**RECORD SET**
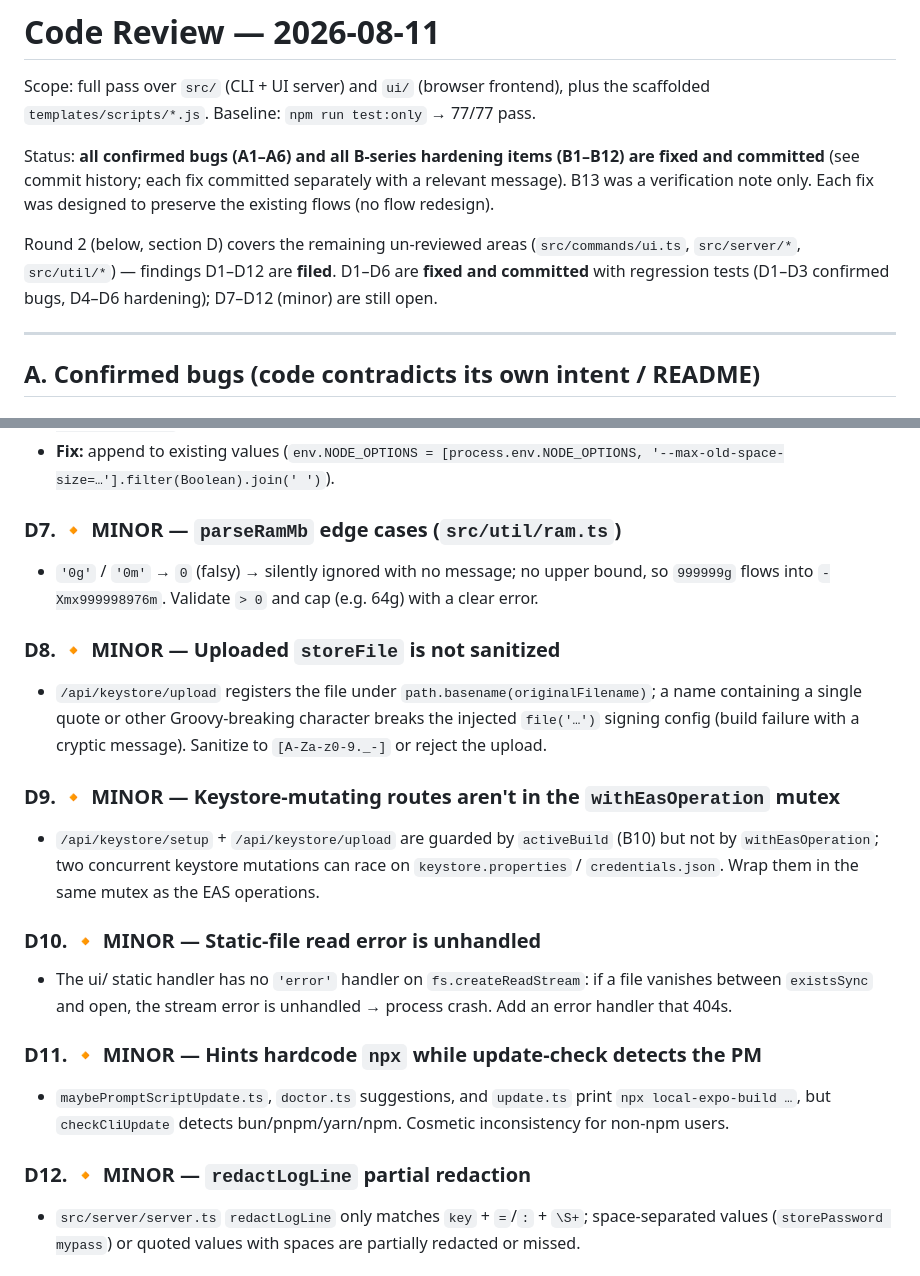
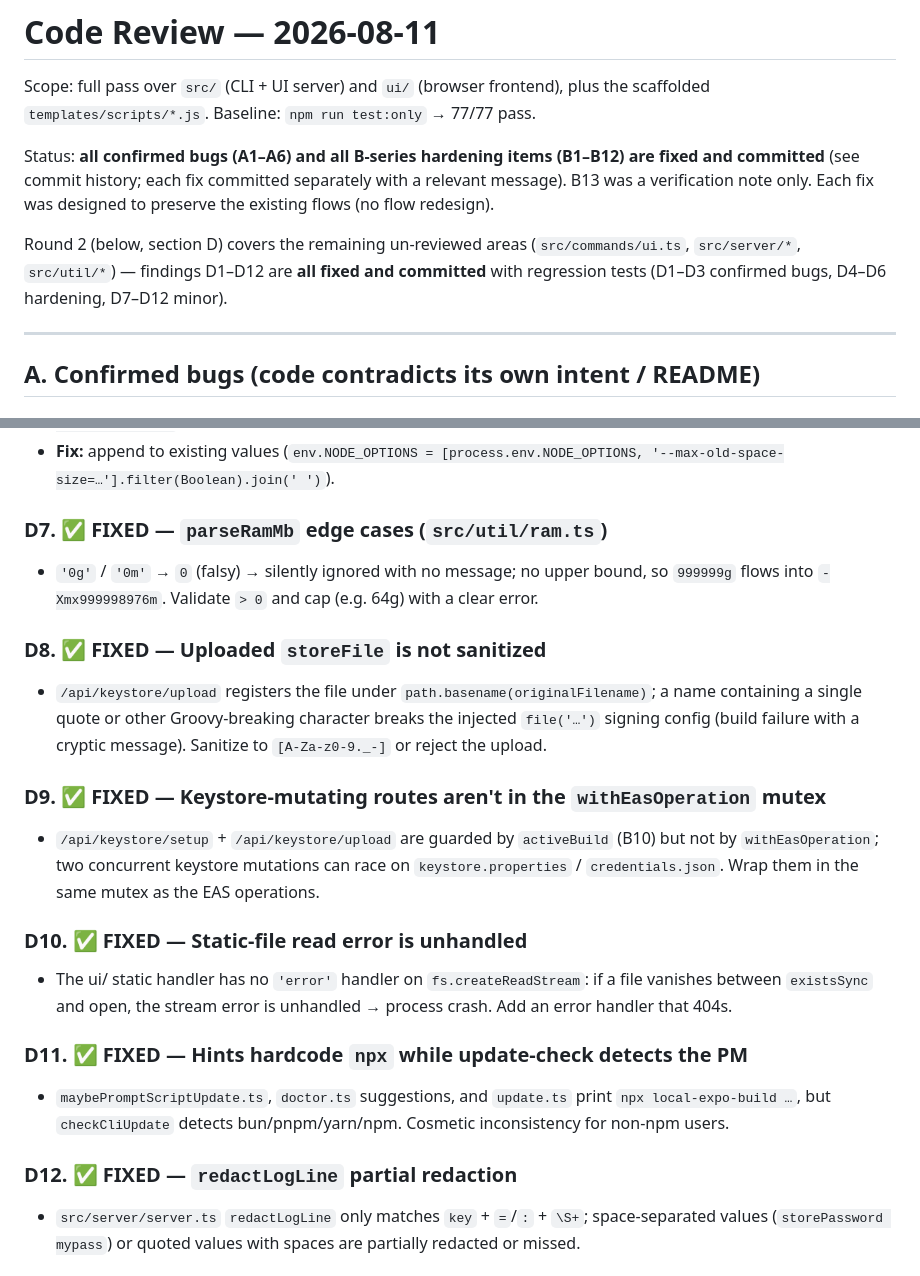
Before and after one commit to nikhild64/local-expo-build, a Markdown page: docs/code-review-2026-08-11.md, 2 parts joined by grey strips. Rendered like a GitHub page.

Commit message:
docs: mark D7-D12 as fixed in the round-2 review notes

```diff
--- a/docs/code-review-2026-08-11.md
+++ b/docs/code-review-2026-08-11.md
@@ -9,9 +9,9 @@ relevant message). B13 was a verification note only. Each fix was designed to
 preserve the existing flows (no flow redesign).
 
 Round 2 (below, section D) covers the remaining un-reviewed areas
-(`src/commands/ui.ts`, `src/server/*`, `src/util/*`) — findings D1–D12 are **filed**.
-D1–D6 are **fixed and committed** with regression tests (D1–D3 confirmed bugs,
-D4–D6 hardening); D7–D12 (minor) are still open.
+(`src/commands/ui.ts`, `src/server/*`, `src/util/*`) — findings D1–D12 are **all
+fixed and committed** with regression tests (D1–D3 confirmed bugs, D4–D6
+hardening, D7–D12 minor).
 
 ---
 
@@ -151,33 +151,33 @@ D4–D6 hardening); D7–D12 (minor) are still open.
 - **Fix:** append to existing values
   (`env.NODE_OPTIONS = [process.env.NODE_OPTIONS, '--max-old-space-size=…'].filter(Boolean).join(' ')`).
 
-### D7. 🔸 MINOR — `parseRamMb` edge cases (`src/util/ram.ts`)
+### D7. ✅ FIXED — `parseRamMb` edge cases (`src/util/ram.ts`)
 - `'0g'` / `'0m'` → `0` (falsy) → silently ignored with no message; no upper bound, so
   `999999g` flows into `-Xmx999998976m`. Validate `> 0` and cap (e.g. 64g) with a clear error.
 
-### D8. 🔸 MINOR — Uploaded `storeFile` is not sanitized
+### D8. ✅ FIXED — Uploaded `storeFile` is not sanitized
 - `/api/keystore/upload` registers the file under `path.basename(originalFilename)`;
   a name containing a single quote or other Groovy-breaking character breaks the
   injected `file('…')` signing config (build failure with a cryptic message).
   Sanitize to `[A-Za-z0-9._-]` or reject the upload.
 
-### D9. 🔸 MINOR — Keystore-mutating routes aren't in the `withEasOperation` mutex
+### D9. ✅ FIXED — Keystore-mutating routes aren't in the `withEasOperation` mutex
 - `/api/keystore/setup` + `/api/keystore/upload` are guarded by `activeBuild` (B10)
   but not by `withEasOperation`; two concurrent keystore mutations can race on
   `keystore.properties` / `credentials.json`. Wrap them in the same mutex as the EAS
   operations.
 
-### D10. 🔸 MINOR — Static-file read error is unhandled
+### D10. ✅ FIXED — Static-file read error is unhandled
 - The ui/ static handler has no `'error'` handler on `fs.createReadStream`: if a file
   vanishes between `existsSync` and open, the stream error is unhandled → process
   crash. Add an error handler that 404s.
 
-### D11. 🔸 MINOR — Hints hardcode `npx` while update-check detects the PM
+### D11. ✅ FIXED — Hints hardcode `npx` while update-check detects the PM
 - `maybePromptScriptUpdate.ts`, `doctor.ts` suggestions, and `update.ts` print
   `npx local-expo-build …`, but `checkCliUpdate` detects bun/pnpm/yarn/npm. Cosmetic
   inconsistency for non-npm users.
 
-### D12. 🔸 MINOR — `redactLogLine` partial redaction
+### D12. ✅ FIXED — `redactLogLine` partial redaction
 - `src/server/server.ts` `redactLogLine` only matches `key` + `=`/`:` + `\S+`;
   space-separated values (`storePassword mypass`) or quoted values with spaces are
   partially redacted or missed.
```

**TASK**
For this exercise, print all of the entries exactly as they appear, but without pictures.

**SOLUTION FOR THIS PROBLEM**
Before and after one commit to nikhild64/local-expo-build, a Markdown page: docs/code-review-2026-08-11.md, 2 parts joined by grey strips. Rendered like a GitHub page.

Commit message:
docs: mark D7-D12 as fixed in the round-2 review notes

```diff
--- a/docs/code-review-2026-08-11.md
+++ b/docs/code-review-2026-08-11.md
@@ -9,9 +9,9 @@ relevant message). B13 was a verification note only. Each fix was designed to
 preserve the existing flows (no flow redesign).
 
 Round 2 (below, section D) covers the remaining un-reviewed areas
-(`src/commands/ui.ts`, `src/server/*`, `src/util/*`) — findings D1–D12 are **filed**.
-D1–D6 are **fixed and committed** with regression tests (D1–D3 confirmed bugs,
-D4–D6 hardening); D7–D12 (minor) are still open.
+(`src/commands/ui.ts`, `src/server/*`, `src/util/*`) — findings D1–D12 are **all
+fixed and committed** with regression tests (D1–D3 confirmed bugs, D4–D6
+hardening, D7–D12 minor).
 
 ---
 
@@ -151,33 +151,33 @@ D4–D6 hardening); D7–D12 (minor) are still open.
 - **Fix:** append to existing values
   (`env.NODE_OPTIONS = [process.env.NODE_OPTIONS, '--max-old-space-size=…'].filter(Boolean).join(' ')`).
 
-### D7. 🔸 MINOR — `parseRamMb` edge cases (`src/util/ram.ts`)
+### D7. ✅ FIXED — `parseRamMb` edge cases (`src/util/ram.ts`)
 - `'0g'` / `'0m'` → `0` (falsy) → silently ignored with no message; no upper bound, so
   `999999g` flows into `-Xmx999998976m`. Validate `> 0` and cap (e.g. 64g) with a clear error.
 
-### D8. 🔸 MINOR — Uploaded `storeFile` is not sanitized
+### D8. ✅ FIXED — Uploaded `storeFile` is not sanitized
 - `/api/keystore/upload` registers the file under `path.basename(originalFilename)`;
   a name containing a single quote or other Groovy-breaking character breaks the
   injected `file('…')` signing config (build failure with a cryptic message).
   Sanitize to `[A-Za-z0-9._-]` or reject the upload.
 
-### D9. 🔸 MINOR — Keystore-mutating routes aren't in the `withEasOperation` mutex
+### D9. ✅ FIXED — Keystore-mutating routes aren't in the `withEasOperation` mutex
 - `/api/keystore/setup` + `/api/keystore/upload` are guarded by `activeBuild` (B10)
   but not by `withEasOperation`; two concurrent keystore mutations can race on
   `keystore.properties` / `credentials.json`. Wrap them in the same mutex as the EAS
   operations.
 
-### D10. 🔸 MINOR — Static-file read error is unhandled
+### D10. ✅ FIXED — Static-file read error is unhandled
 - The ui/ static handler has no `'error'` handler on `fs.createReadStream`: if a file
   vanishes between `existsSync` and open, the stream error is unhandled → process
   crash. Add an error handler that 404s.
 
-### D11. 🔸 MINOR — Hints hardcode `npx` while update-check detects the PM
+### D11. ✅ FIXED — Hints hardcode `npx` while update-check detects the PM
 - `maybePromptScriptUpdate.ts`, `doctor.ts` suggestions, and `update.ts` print
   `npx local-expo-build …`, but `checkCliUpdate` detects bun/pnpm/yarn/npm. Cosmetic
   inconsistency for non-npm users.
 
-### D12. 🔸 MINOR — `redactLogLine` partial redaction
+### D12. ✅ FIXED — `redactLogLine` partial redaction
 - `src/server/server.ts` `redactLogLine` only matches `key` + `=`/`:` + `\S+`;
   space-separated values (`storePassword mypass`) or quoted values with spaces are
   partially redacted or missed.
```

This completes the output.